▸ Description of the task:
Pull every "extends" line out of the data below.
* * * *
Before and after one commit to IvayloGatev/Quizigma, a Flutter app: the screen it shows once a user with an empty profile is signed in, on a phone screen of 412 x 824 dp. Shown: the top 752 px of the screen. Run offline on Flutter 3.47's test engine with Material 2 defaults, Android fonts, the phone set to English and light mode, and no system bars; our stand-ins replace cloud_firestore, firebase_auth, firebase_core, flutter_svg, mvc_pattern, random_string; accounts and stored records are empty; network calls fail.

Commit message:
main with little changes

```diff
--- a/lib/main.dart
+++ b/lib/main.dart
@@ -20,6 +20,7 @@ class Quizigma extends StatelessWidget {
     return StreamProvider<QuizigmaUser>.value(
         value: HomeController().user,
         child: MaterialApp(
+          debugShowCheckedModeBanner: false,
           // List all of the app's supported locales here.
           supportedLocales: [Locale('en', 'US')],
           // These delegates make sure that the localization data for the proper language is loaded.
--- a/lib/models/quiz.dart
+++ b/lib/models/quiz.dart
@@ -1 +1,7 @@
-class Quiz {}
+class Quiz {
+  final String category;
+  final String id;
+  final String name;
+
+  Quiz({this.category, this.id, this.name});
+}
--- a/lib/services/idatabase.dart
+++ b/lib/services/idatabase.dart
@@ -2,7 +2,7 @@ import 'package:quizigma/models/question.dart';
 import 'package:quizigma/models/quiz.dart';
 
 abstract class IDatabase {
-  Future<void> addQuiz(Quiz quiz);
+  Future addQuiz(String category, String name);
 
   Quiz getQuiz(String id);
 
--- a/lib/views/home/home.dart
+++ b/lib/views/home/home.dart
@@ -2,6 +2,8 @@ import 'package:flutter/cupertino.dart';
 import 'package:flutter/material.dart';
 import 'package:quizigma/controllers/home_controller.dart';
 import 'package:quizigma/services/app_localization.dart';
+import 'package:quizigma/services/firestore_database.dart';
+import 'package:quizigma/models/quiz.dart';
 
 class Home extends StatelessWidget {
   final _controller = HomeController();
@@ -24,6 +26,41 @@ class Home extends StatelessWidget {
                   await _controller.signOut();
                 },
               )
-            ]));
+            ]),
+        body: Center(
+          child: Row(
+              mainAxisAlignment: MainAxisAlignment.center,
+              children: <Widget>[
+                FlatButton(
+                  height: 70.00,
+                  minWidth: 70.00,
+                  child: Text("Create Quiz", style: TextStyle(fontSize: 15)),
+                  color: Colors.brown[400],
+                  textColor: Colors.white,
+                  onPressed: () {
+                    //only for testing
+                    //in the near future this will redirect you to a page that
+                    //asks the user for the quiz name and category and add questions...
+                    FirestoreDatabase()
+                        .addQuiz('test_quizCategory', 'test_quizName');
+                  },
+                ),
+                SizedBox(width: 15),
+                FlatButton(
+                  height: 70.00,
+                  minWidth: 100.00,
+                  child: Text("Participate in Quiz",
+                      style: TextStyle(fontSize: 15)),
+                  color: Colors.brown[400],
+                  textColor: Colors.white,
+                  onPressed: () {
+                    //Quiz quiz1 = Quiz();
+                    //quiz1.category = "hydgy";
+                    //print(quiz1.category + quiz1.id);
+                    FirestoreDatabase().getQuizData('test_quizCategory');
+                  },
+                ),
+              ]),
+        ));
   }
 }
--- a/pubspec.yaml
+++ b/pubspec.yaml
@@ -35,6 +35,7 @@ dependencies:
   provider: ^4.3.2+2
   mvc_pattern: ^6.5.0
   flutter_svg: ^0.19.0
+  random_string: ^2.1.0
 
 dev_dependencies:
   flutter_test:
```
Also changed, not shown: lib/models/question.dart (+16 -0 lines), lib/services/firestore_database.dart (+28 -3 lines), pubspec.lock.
* * * *
▸ Response to the task:
@@ -20,6 +20,7 @@ class Quizigma extends StatelessWidget {
 class Home extends StatelessWidget {
@@ -24,6 +26,41 @@ class Home extends StatelessWidget {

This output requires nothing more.